Is China’s Hong Kong Agreement with Britain Dead?
In 1984, well before Britain handed control of Hong Kong to China, the two nations signed a joint declaration in which China promised to honor the “One Country, Two Systems” principle in regards to Hong Kong.
Hong Kong was to be allowed its own judiciary, and citizens were to have certain fundamental rights like press freedom, free elections, freedom of speech, and political freedom.
This past Saturday marked the 20th anniversary of the handover, and Chinese President Xi Jinping will spend three days in the city attending and leading celebrations. Among the events he will attend is the swearing-in of Beijing-favored candidate Carrie Lam as chief executive, the most powerful government post in Hong Kong.
“The moving occasion of Hong Kong’s return to the motherland…like a long-separated child coming back to the warm embrace of his mother, is still vivid in our memory,” said Xi.
The anniversary may be a moment of celebration for the Chinese president, but it is something entirely different for members of Hong Kong’s democracy movement who fear China is gradually stripping away Hong Kong’s freedoms and that Britain has done nothing to intervene. On top of that is the feeling they have been abandoned by western governments that fear to support Hong Kong would be to offend China, the world’s second largest economy.
A spokesman for China’s Foreign Ministry confirmed these fears on Friday when he claimed that the joint declaration “no longer has any practical significance.”
“It also does not have any binding power on how the Chinese central government administers Hong Kong. Britain has no sovereignty, no governing power, and no supervising power over Hong Kong.”
Britain’s Foreign Office responded to the comment by insisting that the Sino-British Joint Declaration is as valid today as it was when it was signed in 1984. “It is a legally binding treaty, registered with the UN and continues to be in force. As a co-signatory, the UK government is committed to monitoring its implementation closely.”
The US State Department also criticized China for the announcement, arguing that China must uphold “Hong Kong’s high degree of autonomy and the crucial idea of ‘One Country, Two Systems’” as outlined in the legally-binding declaration.

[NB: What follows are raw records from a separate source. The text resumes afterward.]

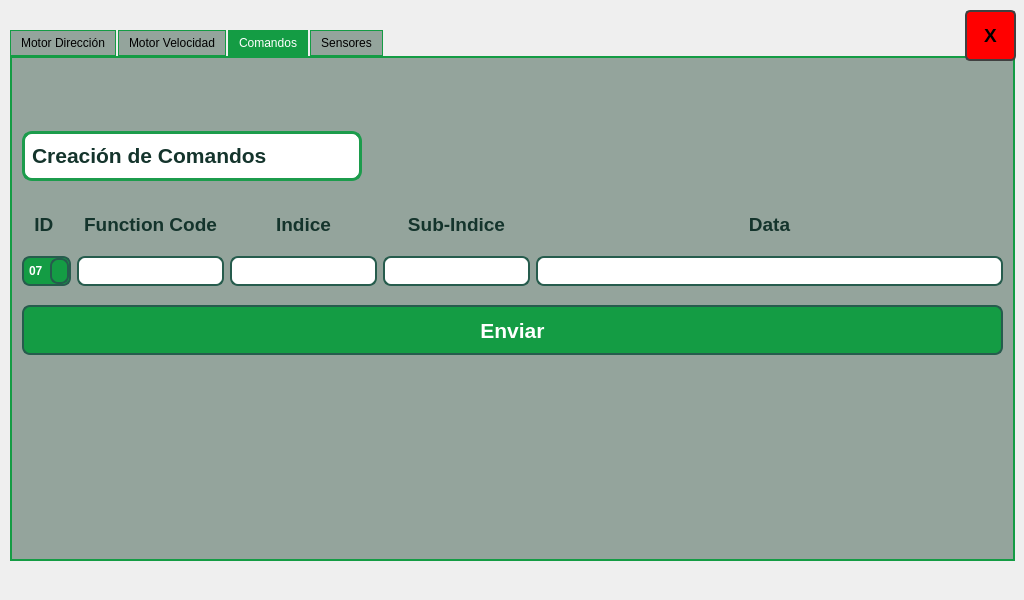
Old version of the form mainwindow.ui in the repository WenceslaoFB/InterfazAGV_QT.
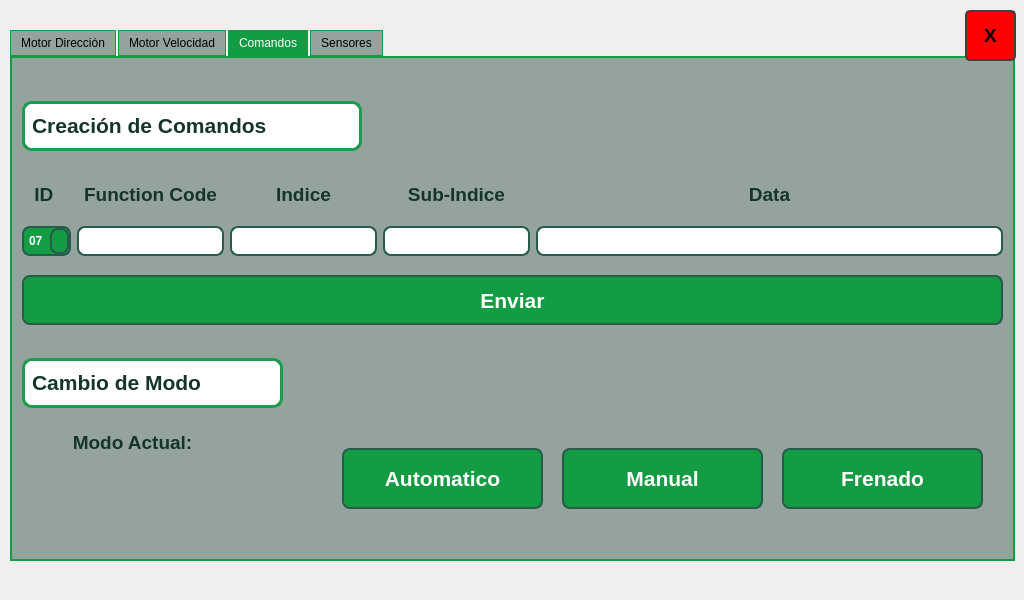
New version of the form. The open tabs and pages were chosen to show the change.

Commit message: botones de cambio de modo listos

What changed in the file:
```diff
--- a/mainwindow.ui
+++ b/mainwindow.ui
@@ -906,7 +906,7 @@
         <property name="geometry">
          <rect>
           <x>10</x>
-          <y>60</y>
+          <y>30</y>
           <width>981</width>
           <height>251</height>
          </rect>
@@ -1220,6 +1220,234 @@
          </item>
         </layout>
        </widget>
+       <widget class="QLabel" name="label_43">
+        <property name="geometry">
+         <rect>
+          <x>10</x>
+          <y>300</y>
+          <width>261</width>
+          <height>50</height>
+         </rect>
+        </property>
+        <property name="maximumSize">
+         <size>
+          <width>340</width>
+          <height>50</height>
+         </size>
+        </property>
+        <property name="font">
+         <font>
+          <pointsize>20</pointsize>
+          <bold>true</bold>
+         </font>
+        </property>
+        <property name="styleSheet">
+         <string notr="true">QLabel {
+    color: #14342c;
+    font-weight: bold;
+	border: 3px solid;
+	border-radius: 10px;
+	border-color:  #1c9c4c;
+	background-color:  white;
+}</string>
+        </property>
+        <property name="text">
+         <string>&lt;html&gt;&lt;head/&gt;&lt;body&gt;&lt;p&gt;&lt;span style=&quot; font-size:16pt; color:#14342c;&quot;&gt;Cambio de Modo&lt;/span&gt;&lt;/p&gt;&lt;/body&gt;&lt;/html&gt;</string>
+        </property>
+        <property name="textFormat">
+         <enum>Qt::RichText</enum>
+        </property>
+        <property name="wordWrap">
+         <bool>true</bool>
+        </property>
+       </widget>
+       <widget class="QPushButton" name="but_cambio_mode_AUT">
+        <property name="geometry">
+         <rect>
+          <x>330</x>
+          <y>390</y>
+          <width>201</width>
+          <height>61</height>
+         </rect>
+        </property>
+        <property name="maximumSize">
+         <size>
+          <width>16777215</width>
+          <height>70</height>
+         </size>
+        </property>
+        <property name="font">
+         <font>
+          <pointsize>16</pointsize>
+          <bold>true</bold>
+         </font>
+        </property>
+        <property name="styleSheet">
+         <string notr="true">QPushButton {
+    /* Estilo inicial del botón */
+    background-color: #149c44;
+    border: 2px solid #265c4d;
+	color: white;
+    border-radius: 8px;
+    padding: 5px 10px;
+	font-weight: bold;
+}
+
+QPushButton:pressed {
+    /* Estilo del botón cuando está presionado */
+    background-color:  #265c4d;
+    border: 2px solid #265c4d;
+	color: white;
+}</string>
+        </property>
+        <property name="text">
+         <string>Automatico</string>
+        </property>
+       </widget>
+       <widget class="QPushButton" name="but_cambio_mode_MAN">
+        <property name="geometry">
+         <rect>
+          <x>550</x>
+          <y>390</y>
+          <width>201</width>
+          <height>61</height>
+         </rect>
+        </property>
+        <property name="maximumSize">
+         <size>
+          <width>16777215</width>
+          <height>70</height>
+         </size>
+        </property>
+        <property name="font">
+         <font>
+          <pointsize>16</pointsize>
+          <bold>true</bold>
+         </font>
+        </property>
+        <property name="styleSheet">
+         <string notr="true">QPushButton {
+    /* Estilo inicial del botón */
+    background-color: #149c44;
+    border: 2px solid #265c4d;
+	color: white;
+    border-radius: 8px;
+    padding: 5px 10px;
+	font-weight: bold;
+}
+
+QPushButton:pressed {
+    /* Estilo del botón cuando está presionado */
+    background-color:  #265c4d;
+    border: 2px solid #265c4d;
+	color: white;
+}</string>
+        </property>
+        <property name="text">
+         <string>Manual</string>
+        </property>
+       </widget>
+       <widget class="QPushButton" name="but_cambio_mode_BRAKE">
+        <property name="geometry">
+         <rect>
+          <x>770</x>
+          <y>390</y>
+          <width>201</width>
+          <height>61</height>
+         </rect>
+        </property>
+        <property name="maximumSize">
+         <size>
+          <width>16777215</width>
+          <height>70</height>
+         </size>
+        </property>
+        <property name="font">
+         <font>
+          <pointsize>16</pointsize>
+          <bold>true</bold>
+         </font>
+        </property>
+        <property name="styleSheet">
+         <string notr="true">QPushButton {
+    /* Estilo inicial del botón */
+    background-color: #149c44;
+    border: 2px solid #265c4d;
+	color: white;
+    border-radius: 8px;
+    padding: 5px 10px;
+	font-weight: bold;
+}
+
+QPushButton:pressed {
+    /* Estilo del botón cuando está presionado */
+    background-color:  #265c4d;
+    border: 2px solid #265c4d;
+	color: white;
+}</string>
+        </property>
+        <property name="text">
+         <string>Frenado</string>
+        </property>
+       </widget>
+       <widget class="QLabel" name="label_44">
+        <property name="geometry">
+         <rect>
+          <x>30</x>
+          <y>360</y>
+          <width>181</width>
+          <height>50</height>
+         </rect>
+        </property>
+        <property name="maximumSize">
+         <size>
+          <width>16777215</width>
+          <height>50</height>
+         </size>
+        </property>
+        <property name="font">
+         <font>
+          <pointsize>16</pointsize>
+         </font>
+        </property>
+        <property name="text">
+         <string>&lt;html&gt;&lt;head/&gt;&lt;body&gt;&lt;p align=&quot;center&quot;&gt;&lt;span style=&quot; font-size:14pt; font-weight:700; color:#14342c;&quot;&gt;Modo Actual:&lt;/span&gt;&lt;/p&gt;&lt;/body&gt;&lt;/html&gt;</string>
+        </property>
+        <property name="indent">
+         <number>0</number>
+        </property>
+       </widget>
+       <widget class="QLabel" name="label_mode">
+        <property name="geometry">
+         <rect>
+          <x>45</x>
+          <y>400</y>
+          <width>201</width>
+          <height>50</height>
+         </rect>
+        </property>
+        <property name="maximumSize">
+         <size>
+          <width>16777215</width>
+          <height>50</height>
+         </size>
+        </property>
+        <property name="font">
+         <font>
+          <pointsize>16</pointsize>
+          <bold>true</bold>
+         </font>
+        </property>
+        <property name="styleSheet">
+         <string notr="true">color:#14342c;</string>
+        </property>
+        <property name="text">
+         <string>&lt;html&gt;&lt;head/&gt;&lt;body&gt;&lt;p align=&quot;center&quot;&gt;&lt;br/&gt;&lt;/p&gt;&lt;/body&gt;&lt;/html&gt;</string>
+        </property>
+        <property name="indent">
+         <number>0</number>
+        </property>
+       </widget>
       </widget>
       <widget class="QWidget" name="tab_4">
        <attribute name="title">
```
Left out of the diff: 45 changed lines with no effect on the pictures. The commit also changes 2 other files.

The real “news” here is the apparent shift in Chinese policy. Hong Kong has managed to survive as a bright spot in Asia despite its location inside authoritarian China, but its vibrancy is fading.
Hong Kong is slowly being squeezed to death by the short-sighted Chinese government, and the fight over its political future has paralyzed the city.
“Never ending disputes between the city’s Beijing-backed leadership and the pro-democracy opposition have crippled the government’s ability to make difficult decisions and complete important construction projects,” reports The New York Times.
Hong Kong is currently struggling with a troubled education system, a serious lack of affordable housing, and 10+ years of delays in important construction projects.
“We have this enormous giant at our doorstep,” says Anson Chan, a top official in the Hong Kong government. “And the rest of world does not seem to question whatever the enormous giant does.”
But the democracy movement is growing, especially among the younger generation. According to a recent poll, only 3% of Hong Kong residents between the ages of 18 and 29 consider themselves “Chinese.”
“The young people want democracy. They don’t want to be brainwashed,” says Martin Lee, a 79-year-old barrister who holds a top position in the city’s democracy movement.